Problem to work on:
Search term "pilot": please copy every line of the records below that contains it.
-- Provided entries follows --
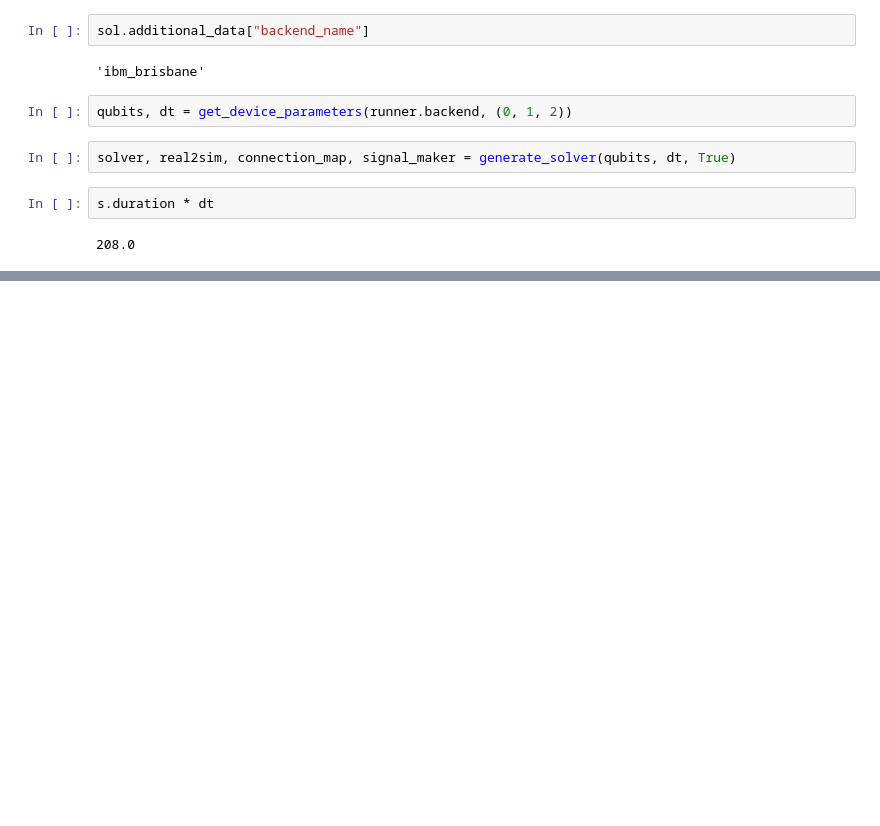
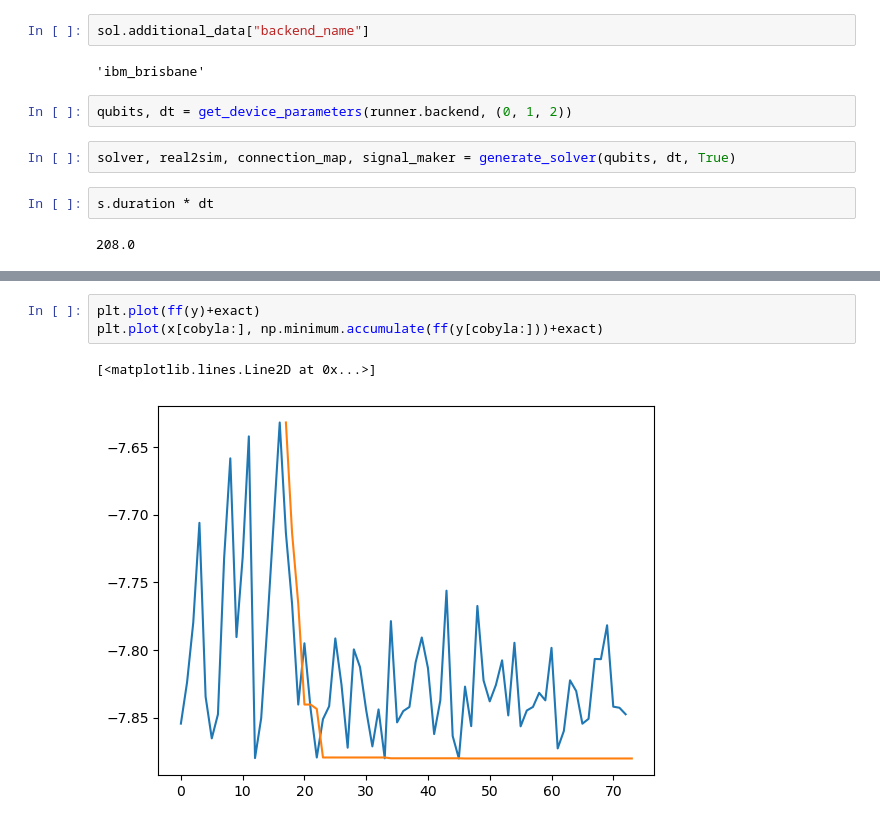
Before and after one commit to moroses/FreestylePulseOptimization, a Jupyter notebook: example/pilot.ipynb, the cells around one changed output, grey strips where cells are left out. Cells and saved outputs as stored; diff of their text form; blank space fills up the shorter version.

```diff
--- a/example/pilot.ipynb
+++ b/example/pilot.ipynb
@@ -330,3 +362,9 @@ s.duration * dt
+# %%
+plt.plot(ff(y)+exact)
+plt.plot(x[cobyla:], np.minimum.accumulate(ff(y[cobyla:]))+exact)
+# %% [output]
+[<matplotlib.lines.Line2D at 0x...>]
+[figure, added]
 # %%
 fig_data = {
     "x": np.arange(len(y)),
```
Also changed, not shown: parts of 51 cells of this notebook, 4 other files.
-- Provided entries concluded --
Exercise result:
Before and after one commit to moroses/FreestylePulseOptimization, a Jupyter notebook: example/pilot.ipynb, the cells around one changed output, grey strips where cells are left out. Cells and saved outputs as stored; diff of their text form; blank space fills up the shorter version.
--- a/example/pilot.ipynb
+++ b/example/pilot.ipynb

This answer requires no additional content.